— Data for this exercise —
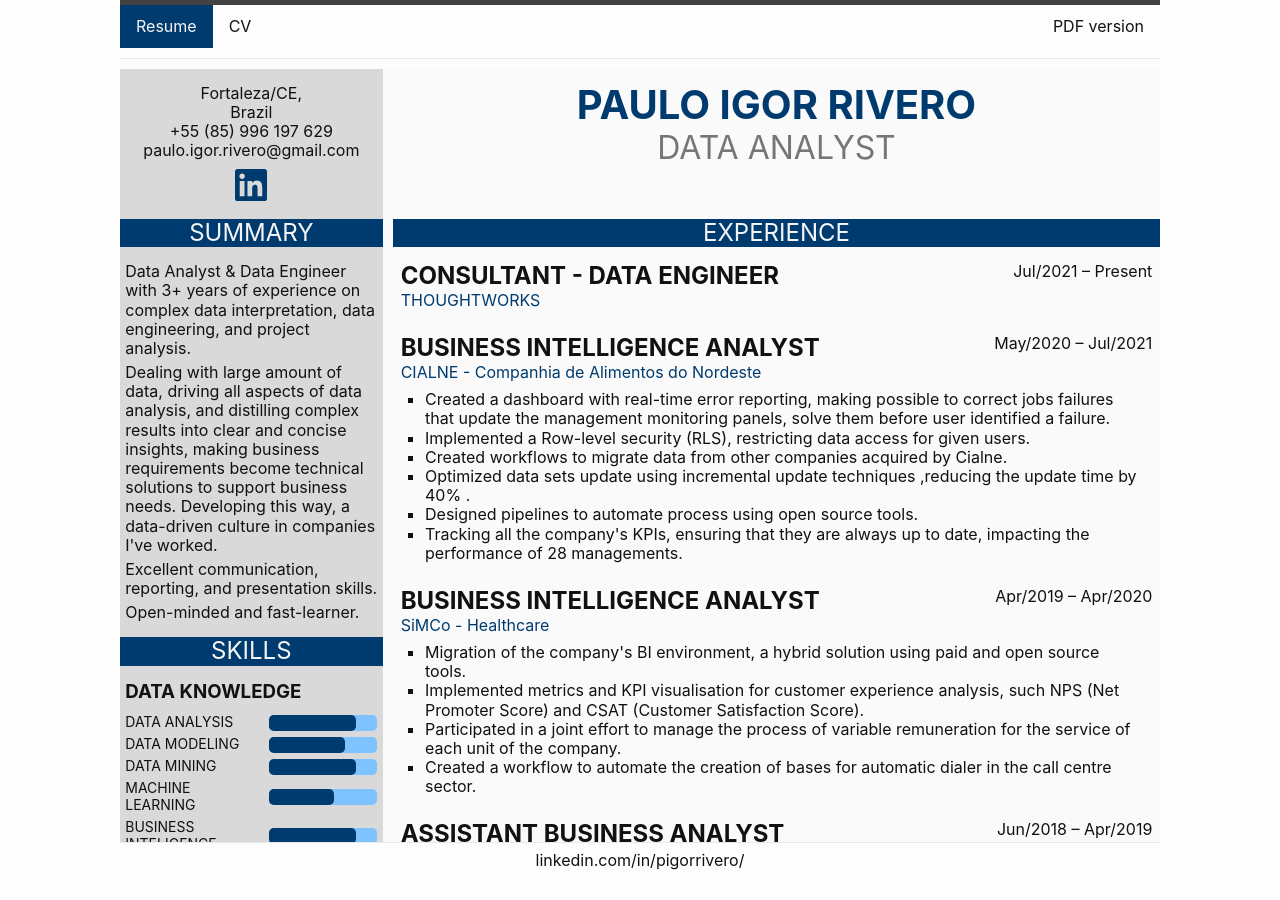
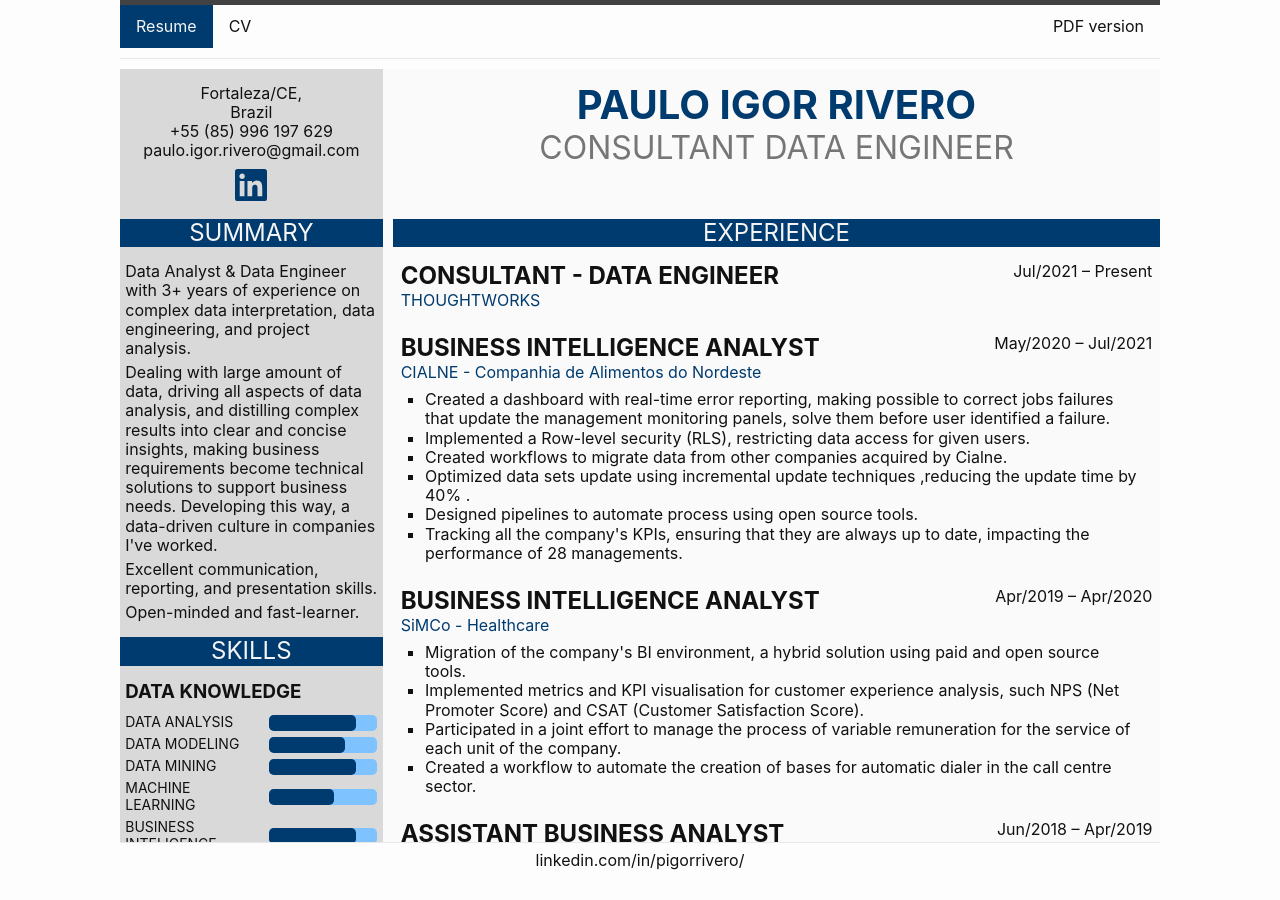
Before and after one commit to IgorRivero/igorrivero.github.io, a Jekyll site: the page built from index.md, in a window 1280 px wide and 900 px high. Built offline with Jekyll 4.4.1, drawn with Linux system fonts in a browser that asks for light colours.

Commit message:
title update

```diff
--- a/_data/general.json
+++ b/_data/general.json
@@ -9,7 +9,7 @@
     },
     "languages": "Portuguese (native), English",
     "nationality": "Brazilian",
-    "title-1": "Data Analyst",
+    "title-1": "Consultant Data Engineer",
     "experience-since": "2017",
     "social-links": {
             "linkedin": "pigorrivero"
```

— Exercise description —
Quote each record exactly as it stands, minus the pictures.

— Output of the exercise —
Before and after one commit to IgorRivero/igorrivero.github.io, a Jekyll site: the page built from index.md, in a window 1280 px wide and 900 px high. Built offline with Jekyll 4.4.1, drawn with Linux system fonts in a browser that asks for light colours.

Commit message:
title update

```diff
--- a/_data/general.json
+++ b/_data/general.json
@@ -9,7 +9,7 @@
     },
     "languages": "Portuguese (native), English",
     "nationality": "Brazilian",
-    "title-1": "Data Analyst",
+    "title-1": "Consultant Data Engineer",
     "experience-since": "2017",
     "social-links": {
             "linkedin": "pigorrivero"
```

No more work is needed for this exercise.